"We always thought that the big nemesis would be a developer, not the county," she said.
Madame Modjeska's home has not always been so controversial, but it has long been noticed. Modjeska, a native of Poland and the premier Shakespearean actress of her time, entertained internationally known luminaries in the sprawling bungalow's heyday. Designed by Stanford White, one of America's foremost architects, the building is said to emulate architecture of the East Indies, most notably in its open porches at both ends. It is the only standing home built by White west of the Missouri River.
Despite the recent tussle with the county, most residents grudgingly admit that the county did them a favor by buying the house in the first place. In 1986, when the county stepped in with $1 million to buy the mansion, it was badly decayed. In addition to the purchase price, the county invested $320,000 to do emergency repairs, which are still under way.
The good feeling from the county's help does not carry over very far these days, however, given the current escalating war of words.
Throughout Modjeska Canyon, residents are quick to offer their opinions. Some have threatened to chain themselves to trees to block county work crews and others already are investigating legal action.
Almost all of them appear to agree on this: They don't want more traffic and they don't want their town's serenity to trail away in a blur of boisterous, drunken wedding receptions, as they put it. They further claim that noise reverberates in steep Modjeska Canyon, making any intrusion a noticeable one.
"We moved up here because we aren't Mission Viejo people," said Christine Jensen, a three-year resident. "It's so relaxing and peaceful.
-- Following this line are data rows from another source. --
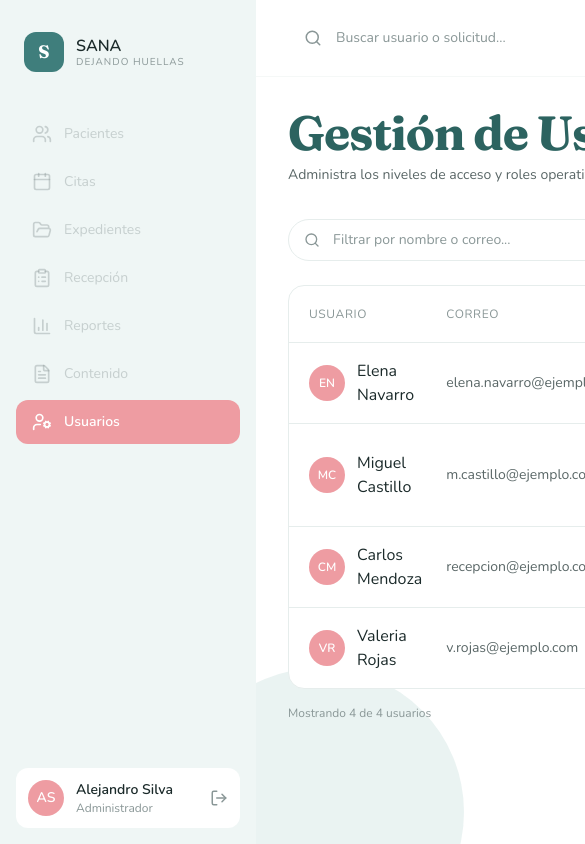
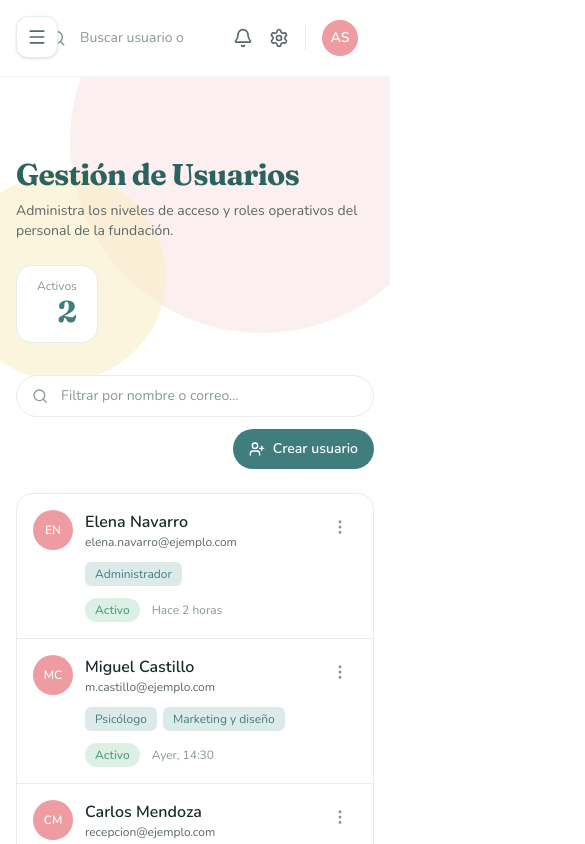
Before and after one commit to Julianlo3/SANA, a Next.js app in the folder FrontEnd/sana/: page /users in a window 390 px wide. Shown: the top 844 px of the page, 585 px wide, since content can reach past the window. Built offline with nearby package versions, Linux system fonts and the light colour scheme.

Commit message:
feat(ui): responsive layout for panel and users table

```diff
--- a/FrontEnd/sana/app/(panel)/layout.tsx
+++ b/FrontEnd/sana/app/(panel)/layout.tsx
@@ -9,9 +9,11 @@ export default function PanelLayout({
   return (
     <div className="flex flex-1">
       <Sidebar />
-      <div className="flex flex-1 flex-col">
+      <div className="flex min-w-0 flex-1 flex-col">
         <Header />
-        <main className="relative flex-1 overflow-y-auto p-8">{children}</main>
+        <main className="relative flex-1 overflow-y-auto p-4 pt-20 sm:p-8 lg:pt-8">
+          {children}
+        </main>
       </div>
     </div>
   );
--- a/FrontEnd/sana/app/(panel)/users/[id]/edit/page.tsx
+++ b/FrontEnd/sana/app/(panel)/users/[id]/edit/page.tsx
@@ -29,7 +29,7 @@ export default function EditUserPage({ params }: Props) {
   if (!user) {
     return (
       <div className="mx-auto max-w-2xl py-20 text-center">
-        <h1 className="font-display text-3xl font-bold text-text">
+        <h1 className="mt-6 font-display text-4xl font-bold tracking-tight text-primary-dark sm:text-5xl">
           Usuario no encontrado
         </h1>
         <p className="mt-3 text-sm text-text-muted">
--- a/FrontEnd/sana/app/(panel)/users/new/page.tsx
+++ b/FrontEnd/sana/app/(panel)/users/new/page.tsx
@@ -98,7 +98,7 @@ export default function NewUserPage() {
           Volver a usuarios
         </Link>
 
-        <h1 className="mt-4 font-display text-5xl font-bold tracking-tight text-primary-dark">
+        <h1 className="mt-6 font-display text-4xl font-bold tracking-tight text-primary-dark sm:text-5xl">
           Crear Usuario
         </h1>
         <p className="mt-2 text-sm text-text-muted">
--- a/FrontEnd/sana/app/(panel)/users/page.tsx
+++ b/FrontEnd/sana/app/(panel)/users/page.tsx
@@ -61,9 +61,9 @@ export default function UsersPage() {
       <PageDecor variant="users" />
 
       <div className="relative z-10 mx-auto max-w-6xl">
-        <div className="flex items-start justify-between gap-6">
+        <div className="flex flex-col items-start justify-between gap-6 sm:flex-row">
           <div>
-            <h1 className="font-display text-5xl font-bold tracking-tight text-primary-dark">
+            <h1 className="font-display text-3xl font-bold tracking-tight text-primary-dark sm:text-5xl">
               Gestión de Usuarios
             </h1>
             <p className="mt-2 max-w-xl text-sm text-text-muted">
@@ -80,7 +80,7 @@ export default function UsersPage() {
           </div>
         </div>
 
-        <div className="mt-8 flex items-center gap-3">
+        <div className="mt-8 flex flex-col gap-3 sm:flex-row sm:items-center">
           <div className="relative max-w-sm flex-1">
             <Search
               size={16}
@@ -107,7 +107,7 @@ export default function UsersPage() {
         <div className="mt-6 rounded-2xl border border-border bg-surface">
           <table className="w-full">
             <thead>
-              <tr className="border-b border-border text-left text-xs uppercase tracking-wider text-text-subtle">
+                          <tr className="hidden border-b border-border text-left text-xs uppercase tracking-wider text-text-subtle lg:table-row">
                 <th className="py-3 pl-5 pr-3 font-medium">Usuario</th>
                 <th className="px-3 py-3 font-medium">Correo</th>
                 <th className="px-3 py-3 font-medium">Roles</th>
--- a/FrontEnd/sana/components/layout/Sidebar.tsx
+++ b/FrontEnd/sana/components/layout/Sidebar.tsx
@@ -1,5 +1,6 @@
 "use client";
 
+import { useState } from "react";
 import Link from "next/link";
 import { usePathname } from "next/navigation";
 import {
@@ -11,6 +12,8 @@ import {
   FileText,
   UserCog,
   LogOut,
+  Menu,
+  X,
 } from "lucide-react";
 
 const navItems = [
@@ -25,9 +28,30 @@ const navItems = [
 
 export default function Sidebar() {
   const pathname = usePathname();
+  const [open, setOpen] = useState(false);
 
   return (
-    <aside className="flex w-64 shrink-0 flex-col bg-sidebar p-4">
+    <>
+      <button
+        onClick={() => setOpen(true)}
+        aria-label="Abrir menú"
+        className="fixed left-4 top-4 z-30 cursor-pointer rounded-xl border border-border bg-surface p-2.5 text-text-muted shadow-sm lg:hidden"
+      >
+        <Menu size={20} />
+      </button>
+
+      {open && (
+        <div
+          onClick={() => setOpen(false)}
+          className="fixed inset-0 z-40 bg-black/40 lg:hidden"
+        />
+      )}
+
+      <aside
+        className={`fixed inset-y-0 left-0 z-50 flex w-64 shrink-0 flex-col bg-sidebar p-4 transition-transform lg:static lg:translate-x-0 ${
+          open ? "translate-x-0" : "-translate-x-full"
+        }`}
+      >
         <div className="flex items-center gap-3 px-2 py-4">
           <div className="flex h-10 w-10 items-center justify-center rounded-xl bg-primary">
             <span className="font-display text-lg font-bold text-white">S</span>
@@ -38,6 +62,14 @@ export default function Sidebar() {
               DEJANDO HUELLAS
             </p>
           </div>
+
+          <button
+            onClick={() => setOpen(false)}
+            aria-label="Cerrar menú"
+            className="ml-auto cursor-pointer text-text-subtle lg:hidden"
+          >
+            <X size={20} />
+          </button>
         </div>
 
         <nav className="mt-6 flex flex-col gap-1">
@@ -59,8 +91,9 @@ export default function Sidebar() {
               <Link
                 key={href}
                 href={href}
+                onClick={() => setOpen(false)}
                 className={`flex items-center gap-3 rounded-xl px-4 py-3 text-sm transition ${
-                pathname === href
+                  pathname.startsWith(href)
                     ? "bg-accent font-semibold text-white"
                     : "text-text-muted hover:bg-primary-soft"
                 }`}
@@ -73,7 +106,7 @@ export default function Sidebar() {
         </nav>
 
         <div className="mt-auto flex items-center gap-3 rounded-xl bg-surface p-3">
-        <div className="flex h-9 w-9 items-center justify-center rounded-full bg-accent text-sm font-semibold text-background">
+          <div className="flex h-9 w-9 items-center justify-center rounded-full bg-accent text-sm font-semibold text-white">
             AS
           </div>
           <div className="flex-1 leading-tight">
@@ -85,5 +118,6 @@ export default function Sidebar() {
           </button>
         </div>
       </aside>
+    </>
   );
 }
--- a/FrontEnd/sana/components/users/UserActionsMenu.tsx
+++ b/FrontEnd/sana/components/users/UserActionsMenu.tsx
@@ -4,7 +4,12 @@ import { useEffect, useRef } from "react";
 import { Pencil, Ban, UserMinus, UserCheck, Trash2 } from "lucide-react";
 import type { User } from "@/lib/mocks/users";
 
-export type UserAction = "edit" | "block" | "deactivate" | "reactivate" | "delete";
+export type UserAction =
+  | "edit"
+  | "block"
+  | "deactivate"
+  | "reactivate"
+  | "delete";
 
 type Props = {
   user: User;
@@ -26,11 +31,11 @@ export default function UserActionsMenu({ user, onSelect, onClose }: Props) {
       if (event.key === "Escape") onClose();
     }
 
-    document.addEventListener("mousedown", handleClickOutside);
+    document.addEventListener("click", handleClickOutside);
     document.addEventListener("keydown", handleEscape);
 
     return () => {
-      document.removeEventListener("mousedown", handleClickOutside);
+      document.removeEventListener("click", handleClickOutside);
       document.removeEventListener("keydown", handleEscape);
     };
   }, [onClose]);
@@ -42,12 +47,12 @@ export default function UserActionsMenu({ user, onSelect, onClose }: Props) {
     <div
       ref={menuRef}
       role="menu"
-      className="absolute right-0 top-full z-20 mt-1 w-52 overflow-hidden rounded-xl border border-border/60 bg-surface-raised py-1 shadow-xl"
+      className="absolute right-0 top-full z-30 mt-1 w-52 overflow-hidden rounded-xl border border-border bg-surface py-1 text-left shadow-lg"
     >
       <button
         role="menuitem"
         onClick={() => onSelect("edit")}
-        className="flex w-full cursor-pointer items-center gap-3 px-4 py-2.5 text-sm text-text-muted transition hover:bg-surface hover:text-text"
+        className="flex w-full cursor-pointer items-center gap-3 px-4 py-2.5 text-sm text-text-muted transition hover:bg-surface-muted hover:text-text"
       >
         <Pencil size={15} />
         Editar perfil
@@ -57,7 +62,7 @@ export default function UserActionsMenu({ user, onSelect, onClose }: Props) {
         <button
           role="menuitem"
           onClick={() => onSelect("reactivate")}
-          className="flex w-full cursor-pointer items-center gap-3 px-4 py-2.5 text-sm text-accent transition hover:bg-surface"
+          className="flex w-full cursor-pointer items-center gap-3 px-4 py-2.5 text-sm font-semibold text-primary transition hover:bg-primary-soft"
         >
           <UserCheck size={15} />
           Reactivar acceso
@@ -67,7 +72,7 @@ export default function UserActionsMenu({ user, onSelect, onClose }: Props) {
           <button
             role="menuitem"
             onClick={() => onSelect("block")}
-            className="flex w-full cursor-pointer items-center gap-3 px-4 py-2.5 text-sm text-text-muted transition hover:bg-surface hover:text-text"
+            className="flex w-full cursor-pointer items-center gap-3 px-4 py-2.5 text-sm text-text-muted transition hover:bg-surface-muted hover:text-text"
           >
             <Ban size={15} />
             Bloquear usuario
@@ -76,7 +81,7 @@ export default function UserActionsMenu({ user, onSelect, onClose }: Props) {
           <button
             role="menuitem"
             onClick={() => onSelect("deactivate")}
-            className="flex w-full cursor-pointer items-center gap-3 px-4 py-2.5 text-sm text-text-muted transition hover:bg-surface hover:text-text"
+            className="flex w-full cursor-pointer items-center gap-3 px-4 py-2.5 text-sm text-text-muted transition hover:bg-surface-muted hover:text-text"
           >
             <UserMinus size={15} />
             Desactivar cuenta
@@ -84,12 +89,12 @@ export default function UserActionsMenu({ user, onSelect, onClose }: Props) {
         </>
       )}
 
-      <div className="my-1 h-px bg-border/50" />
+      <div className="my-1 h-px bg-border" />
 
       <button
         role="menuitem"
         onClick={() => onSelect("delete")}
-        className="flex w-full cursor-pointer items-center gap-3 px-4 py-2.5 text-sm text-red-400 transition hover:bg-red-500/10"
+        className="flex w-full cursor-pointer items-center gap-3 px-4 py-2.5 text-sm text-danger transition hover:bg-danger-soft"
       >
         <Trash2 size={15} />
         Eliminar usuario
--- a/FrontEnd/sana/components/users/UserRow.tsx
+++ b/FrontEnd/sana/components/users/UserRow.tsx
@@ -37,20 +37,7 @@ export default function UserRow({
     .map((word) => word[0])
     .join("");
 
-  return (
-    <tr className="border-b border-border last:border-0">
-      <td className="py-4 pl-5 pr-3">
-        <div className="flex items-center gap-3">
-          <div className="flex h-9 w-9 shrink-0 items-center justify-center rounded-full bg-accent text-xs font-semibold text-white">
-            {initials}
-          </div>
-          <span className="font-medium text-text">{user.fullName}</span>
-        </div>
-      </td>
-
-      <td className="px-3 py-4 text-sm text-text-muted">{user.email}</td>
-
-      <td className="px-3 py-4">
+  const roleTags = (
     <div className="flex flex-wrap gap-1.5">
       {user.roles.map((role) => (
         <span
@@ -66,19 +53,18 @@ export default function UserRow({
         </span>
       ))}
     </div>
-      </td>
+  );
 
-      <td className="px-3 py-4">
+  const statusTag = (
     <span
       className={`rounded-full px-2.5 py-1 text-xs font-semibold ${statusStyles[user.status]}`}
     >
       {statusLabels[user.status]}
     </span>
-      </td>
+  );
 
-      <td className="px-3 py-4 text-sm text-text-subtle">{user.lastLoginAt}</td>
-
-      <td className="relative py-4 pl-3 pr-5 text-right">
+  const actionsButton = (
+    <>
       <button
         onClick={onToggleMenu}
         aria-label={`Acciones para ${user.fullName}`}
@@ -95,7 +81,55 @@ export default function UserRow({
           onSelect={(action) => onAction(action, user)}
         />
       )}
+    </>
+  );
+
+  return (
+    <>
+      <tr className="hidden border-b border-border last:border-0 lg:table-row">
+        <td className="py-4 pl-5 pr-3">
+          <div className="flex items-center gap-3">
+            <div className="flex h-9 w-9 shrink-0 items-center justify-center rounded-full bg-accent text-xs font-semibold text-white">
+              {initials}
+            </div>
+            <span className="font-medium text-text">{user.fullName}</span>
+          </div>
+        </td>
+
+        <td className="px-3 py-4 text-sm text-text-muted">{user.email}</td>
+        <td className="px-3 py-4">{roleTags}</td>
+        <td className="px-3 py-4">{statusTag}</td>
+        <td className="px-3 py-4 text-sm text-text-subtle">
+          {user.lastLoginAt}
+        </td>
+        <td className="relative py-4 pl-3 pr-5 text-right">{actionsButton}</td>
+      </tr>
+
+      <tr className="lg:hidden">
+        <td colSpan={6} className="block border-b border-border p-4">
+          <div className="flex items-start gap-3">
+            <div className="flex h-10 w-10 shrink-0 items-center justify-center rounded-full bg-accent text-xs font-semibold text-white">
+              {initials}
+            </div>
+
+            <div className="min-w-0 flex-1">
+              <p className="font-semibold text-text">{user.fullName}</p>
+              <p className="truncate text-xs text-text-muted">{user.email}</p>
+
+              <div className="mt-3">{roleTags}</div>
+
+              <div className="mt-3 flex items-center gap-3">
+                {statusTag}
+                <span className="text-xs text-text-subtle">
+                  {user.lastLoginAt}
+                </span>
+              </div>
+            </div>
+
+            <div className="relative shrink-0">{actionsButton}</div>
+          </div>
         </td>
       </tr>
+    </>
   );
 }
```
Lines whose indentation alone changed are shown as unchanged.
The air quality is much better, and the whole atmosphere is different."
Indeed, Modjeska Canyon seems an unlikely place to stumble upon a rebellion. The Modjeska home itself, surrounded by thick groves of sycamores, oaks and conifers, is set back and almost invisible from the road. A bird sanctuary at the top of Modjeska Canyon Road, a narrow two-lane street with nary a car at mid-day, adds to the gentle stir of wildlife.
Even the constant hammering or occasional whiff of paint fumes from the renovations in progress do little to rattle the town's quiet simplicity.
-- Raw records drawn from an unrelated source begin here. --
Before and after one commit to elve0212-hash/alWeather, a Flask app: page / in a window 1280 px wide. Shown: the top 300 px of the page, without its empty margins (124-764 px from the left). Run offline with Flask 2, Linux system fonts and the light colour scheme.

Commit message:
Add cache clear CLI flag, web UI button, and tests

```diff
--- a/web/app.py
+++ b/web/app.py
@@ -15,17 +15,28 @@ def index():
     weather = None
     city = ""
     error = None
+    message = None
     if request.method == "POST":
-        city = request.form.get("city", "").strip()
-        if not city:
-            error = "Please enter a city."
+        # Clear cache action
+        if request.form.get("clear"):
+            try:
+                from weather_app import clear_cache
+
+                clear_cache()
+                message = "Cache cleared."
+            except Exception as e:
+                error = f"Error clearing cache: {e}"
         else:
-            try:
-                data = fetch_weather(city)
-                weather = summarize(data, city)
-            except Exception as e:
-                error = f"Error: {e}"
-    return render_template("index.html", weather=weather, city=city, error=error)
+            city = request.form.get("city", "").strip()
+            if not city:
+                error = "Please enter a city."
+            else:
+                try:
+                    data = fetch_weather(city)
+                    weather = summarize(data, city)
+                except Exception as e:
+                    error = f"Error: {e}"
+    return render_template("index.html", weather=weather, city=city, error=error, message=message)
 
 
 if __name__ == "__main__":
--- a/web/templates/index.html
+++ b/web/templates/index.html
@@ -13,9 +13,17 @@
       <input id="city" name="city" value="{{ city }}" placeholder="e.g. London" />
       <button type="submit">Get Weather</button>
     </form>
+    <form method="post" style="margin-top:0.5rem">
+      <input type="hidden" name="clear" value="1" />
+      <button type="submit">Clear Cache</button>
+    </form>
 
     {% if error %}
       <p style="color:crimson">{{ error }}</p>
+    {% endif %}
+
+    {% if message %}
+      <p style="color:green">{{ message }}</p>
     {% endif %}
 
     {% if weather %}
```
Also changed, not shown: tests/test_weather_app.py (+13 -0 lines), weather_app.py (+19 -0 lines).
Until the brouhaha arose over the Modjeska home, about the biggest issue facing Modjeska Canyon was getting enough folks to staff the volunteer fire department.
Times have changed.
"We think the use the county wants is inappropriate," said Dr. Greg Bates, a chiropractor who heads the Modjeska Residents Assn. "It looks like the county hasn't listened to anything we've said."
Bates and Jim Sills, another association official, have spent the past several days urging town residents to attend Thursday's meeting. At that session, the county will present residents with its tentative design and operation plans. Although the county expects little opposition to the design, officials admit that there are still differences over the best way to best manage operations, especially traffic.
"Of course they're right to be concerned about it," Matsuyama said. "I'm concerned about it."
Matsuyama added that the county has prepared several suggestions for holding down traffic when the home opens to the public. On-site parking will be free, she said, a move intended to keep visitors from parking along public streets. If overflows occur, the county is prepared to bus visitors in from an off-site parking lot, she added, and buses also may be required for wedding parties or other groups that receive permits to use the grounds.
"We don't have a crystal ball, but we are very interested in working with the residents," Matsuyama said.
The question seems to be how willing residents are to work with the county. Thursday's meeting, most say, will do much to chart the future of the canyon community sitting at the foot of Saddleback.
"It's going to be a hot one," Bates said. "We're hoping that there will be enough people in a sane-enough mind to talk to the county. Most of all, we're hoping people don't just get mad and leave."